Task inputs START

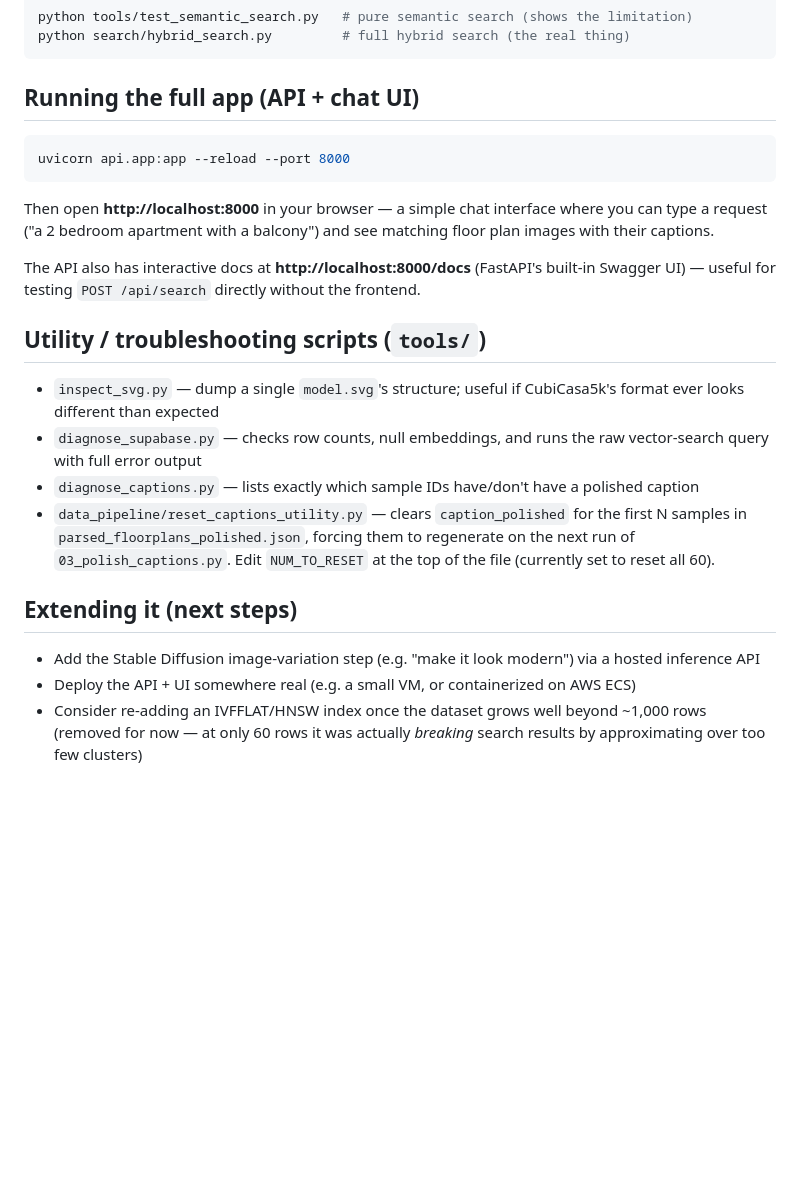
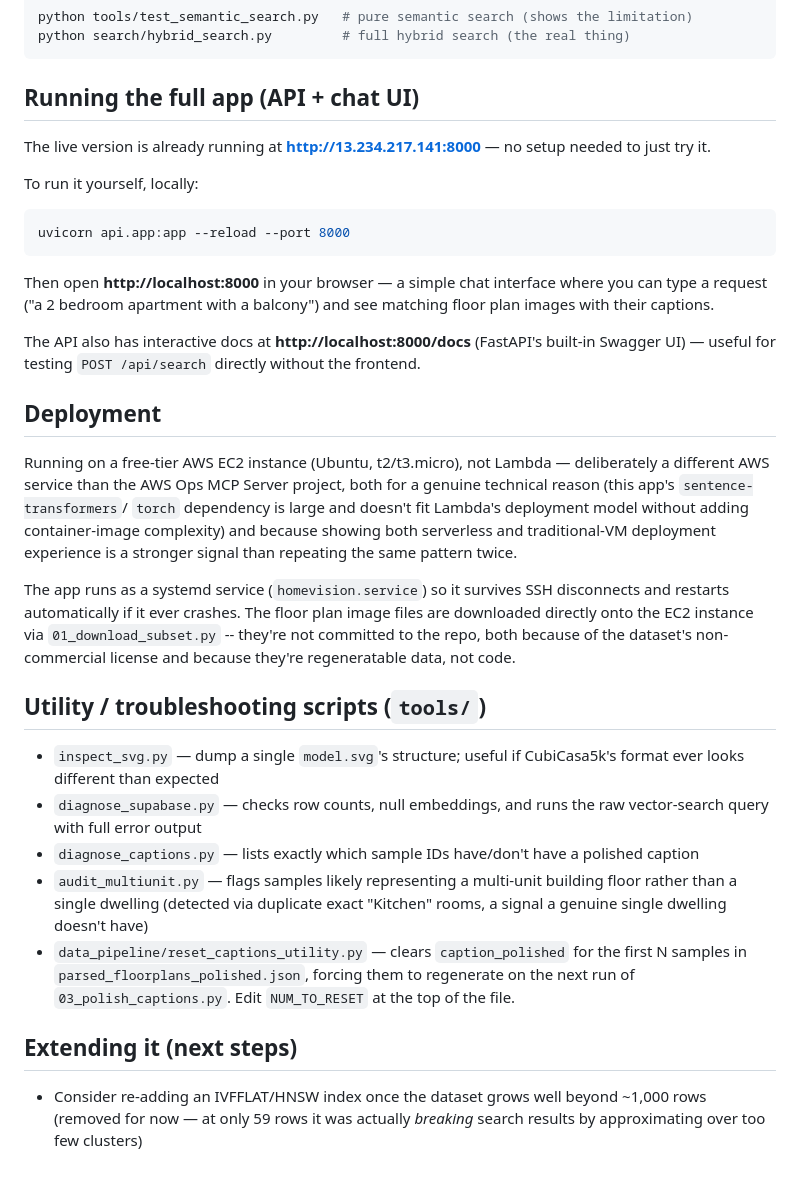
Before and after one commit to DataExplorerX/homevision-floorplan-assistant, a Markdown page: README.md, the part around one of its changes. GitHub-like rendering; blank space fills up the shorter version.

````diff
--- a/README.md
+++ b/README.md
@@ -116,6 +122,10 @@ python search/hybrid_search.py         # full hybrid search (the real thing)
 
 ## Running the full app (API + chat UI)
 
+The live version is already running at **http://13.234.217.141:8000** — no setup needed to just try it.
+
+To run it yourself, locally:
+
 ```bash
 uvicorn api.app:app --reload --port 8000
 ```
@@ -123,6 +133,23 @@ uvicorn api.app:app --reload --port 8000
 Then open **http://localhost:8000** in your browser — a simple chat interface where you can type a request ("a 2 bedroom apartment with a balcony") and see matching floor plan images with their captions.
 
 The API also has interactive docs at **http://localhost:8000/docs** (FastAPI's built-in Swagger UI) — useful for testing `POST /api/search` directly without the frontend.
+
+## Deployment
+
+Running on a free-tier AWS EC2 instance (Ubuntu, t2/t3.micro), not Lambda —
+deliberately a different AWS service than the AWS Ops MCP Server project,
+both for a genuine technical reason (this app's `sentence-transformers`/
+`torch` dependency is large and doesn't fit Lambda's deployment model
+without adding container-image complexity) and because showing both
+serverless and traditional-VM deployment experience is a stronger signal
+than repeating the same pattern twice.
+
+The app runs as a systemd service (`homevision.service`) so it survives
+SSH disconnects and restarts automatically if it ever crashes. The floor
+plan image files are downloaded directly onto the EC2 instance via
+`01_download_subset.py` -- they're not committed to the repo, both because
+of the dataset's non-commercial license and because they're regeneratable
+data, not code.
 
 ## Utility / troubleshooting scripts (`tools/`)
 
@@ -132,18 +159,16 @@ The API also has interactive docs at **http://localhost:8000/docs** (FastAPI's b
   raw vector-search query with full error output
 - `diagnose_captions.py` — lists exactly which sample IDs have/don't have a
   polished caption
+- `audit_multiunit.py` — flags samples likely representing a multi-unit
+  building floor rather than a single dwelling (detected via duplicate
+  exact "Kitchen" rooms, a signal a genuine single dwelling doesn't have)
 - `data_pipeline/reset_captions_utility.py` — clears `caption_polished` for
   the first N samples in `parsed_floorplans_polished.json`, forcing them to
   regenerate on the next run of `03_polish_captions.py`. Edit `NUM_TO_RESET`
-  at the top of the file (currently set to reset all 60).
-
+  at the top of the file.
 
 ## Extending it (next steps)
 
-- Add the Stable Diffusion image-variation step (e.g. "make it look
-  modern") via a hosted inference API
-- Deploy the API + UI somewhere real (e.g. a small VM, or containerized on
-  AWS ECS)
 - Consider re-adding an IVFFLAT/HNSW index once the dataset grows well
-  beyond ~1,000 rows (removed for now — at only 60 rows it was actually
+  beyond ~1,000 rows (removed for now — at only 59 rows it was actually
   *breaking* search results by approximating over too few clusters)
````
Also changed, not shown: other parts of README.md (+9 -3 lines).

Task inputs END

Work item:
Report how many lines above hold the string "single", giving nothing but the number.

Solution to this problem:
2